Print all the records below, word for word and in full.
Content starts
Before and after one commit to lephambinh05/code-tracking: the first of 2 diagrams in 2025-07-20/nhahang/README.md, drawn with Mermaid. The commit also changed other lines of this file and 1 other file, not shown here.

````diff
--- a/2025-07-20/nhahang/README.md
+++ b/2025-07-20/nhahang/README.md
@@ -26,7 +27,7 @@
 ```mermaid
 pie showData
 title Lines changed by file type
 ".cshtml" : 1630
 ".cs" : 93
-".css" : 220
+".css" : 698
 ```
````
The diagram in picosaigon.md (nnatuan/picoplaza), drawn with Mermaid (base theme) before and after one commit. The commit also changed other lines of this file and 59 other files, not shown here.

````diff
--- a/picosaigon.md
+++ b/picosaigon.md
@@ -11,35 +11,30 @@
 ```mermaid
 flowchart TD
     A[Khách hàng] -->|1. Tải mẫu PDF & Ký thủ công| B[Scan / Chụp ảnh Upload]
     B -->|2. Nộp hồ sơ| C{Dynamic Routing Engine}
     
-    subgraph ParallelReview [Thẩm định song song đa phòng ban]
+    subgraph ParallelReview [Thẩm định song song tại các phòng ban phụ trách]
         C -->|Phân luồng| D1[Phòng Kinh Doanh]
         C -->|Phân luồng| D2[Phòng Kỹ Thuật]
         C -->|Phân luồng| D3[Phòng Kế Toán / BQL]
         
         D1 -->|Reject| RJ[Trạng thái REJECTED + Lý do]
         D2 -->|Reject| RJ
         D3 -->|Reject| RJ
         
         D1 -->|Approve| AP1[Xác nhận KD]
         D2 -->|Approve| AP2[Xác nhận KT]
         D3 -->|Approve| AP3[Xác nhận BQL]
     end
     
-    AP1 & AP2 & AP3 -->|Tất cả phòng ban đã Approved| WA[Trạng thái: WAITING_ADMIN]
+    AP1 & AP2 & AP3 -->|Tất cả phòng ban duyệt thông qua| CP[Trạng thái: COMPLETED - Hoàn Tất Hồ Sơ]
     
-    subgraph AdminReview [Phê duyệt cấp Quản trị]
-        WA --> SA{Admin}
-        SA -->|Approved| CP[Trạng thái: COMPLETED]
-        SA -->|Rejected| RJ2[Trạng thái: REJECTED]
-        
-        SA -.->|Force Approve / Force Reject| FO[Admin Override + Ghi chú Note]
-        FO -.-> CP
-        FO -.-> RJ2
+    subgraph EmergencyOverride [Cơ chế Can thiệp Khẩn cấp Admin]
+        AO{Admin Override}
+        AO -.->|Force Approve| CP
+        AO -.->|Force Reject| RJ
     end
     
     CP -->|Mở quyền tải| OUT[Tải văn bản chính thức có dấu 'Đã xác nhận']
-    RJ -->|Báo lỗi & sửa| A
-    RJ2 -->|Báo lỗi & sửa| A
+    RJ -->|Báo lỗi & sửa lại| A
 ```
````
Content ends
**Result of the task:**
Before and after one commit to lephambinh05/code-tracking: the first of 2 diagrams in 2025-07-20/nhahang/README.md, drawn with Mermaid. The commit also changed other lines of this file and 1 other file, not shown here.

````diff
--- a/2025-07-20/nhahang/README.md
+++ b/2025-07-20/nhahang/README.md
@@ -26,7 +27,7 @@
 ```mermaid
 pie showData
 title Lines changed by file type
 ".cshtml" : 1630
 ".cs" : 93
-".css" : 220
+".css" : 698
 ```
````
The diagram in picosaigon.md (nnatuan/picoplaza), drawn with Mermaid (base theme) before and after one commit. The commit also changed other lines of this file and 59 other files, not shown here.

````diff
--- a/picosaigon.md
+++ b/picosaigon.md
@@ -11,35 +11,30 @@
 ```mermaid
 flowchart TD
     A[Khách hàng] -->|1. Tải mẫu PDF & Ký thủ công| B[Scan / Chụp ảnh Upload]
     B -->|2. Nộp hồ sơ| C{Dynamic Routing Engine}
     
-    subgraph ParallelReview [Thẩm định song song đa phòng ban]
+    subgraph ParallelReview [Thẩm định song song tại các phòng ban phụ trách]
         C -->|Phân luồng| D1[Phòng Kinh Doanh]
         C -->|Phân luồng| D2[Phòng Kỹ Thuật]
         C -->|Phân luồng| D3[Phòng Kế Toán / BQL]
         
         D1 -->|Reject| RJ[Trạng thái REJECTED + Lý do]
         D2 -->|Reject| RJ
         D3 -->|Reject| RJ
         
         D1 -->|Approve| AP1[Xác nhận KD]
         D2 -->|Approve| AP2[Xác nhận KT]
         D3 -->|Approve| AP3[Xác nhận BQL]
     end
     
-    AP1 & AP2 & AP3 -->|Tất cả phòng ban đã Approved| WA[Trạng thái: WAITING_ADMIN]
+    AP1 & AP2 & AP3 -->|Tất cả phòng ban duyệt thông qua| CP[Trạng thái: COMPLETED - Hoàn Tất Hồ Sơ]
     
-    subgraph AdminReview [Phê duyệt cấp Quản trị]
-        WA --> SA{Admin}
-        SA -->|Approved| CP[Trạng thái: COMPLETED]
-        SA -->|Rejected| RJ2[Trạng thái: REJECTED]
-        
-        SA -.->|Force Approve / Force Reject| FO[Admin Override + Ghi chú Note]
-        FO -.-> CP
-        FO -.-> RJ2
+    subgraph EmergencyOverride [Cơ chế Can thiệp Khẩn cấp Admin]
+        AO{Admin Override}
+        AO -.->|Force Approve| CP
+        AO -.->|Force Reject| RJ
     end
     
     CP -->|Mở quyền tải| OUT[Tải văn bản chính thức có dấu 'Đã xác nhận']
-    RJ -->|Báo lỗi & sửa| A
-    RJ2 -->|Báo lỗi & sửa| A
+    RJ -->|Báo lỗi & sửa lại| A
 ```
````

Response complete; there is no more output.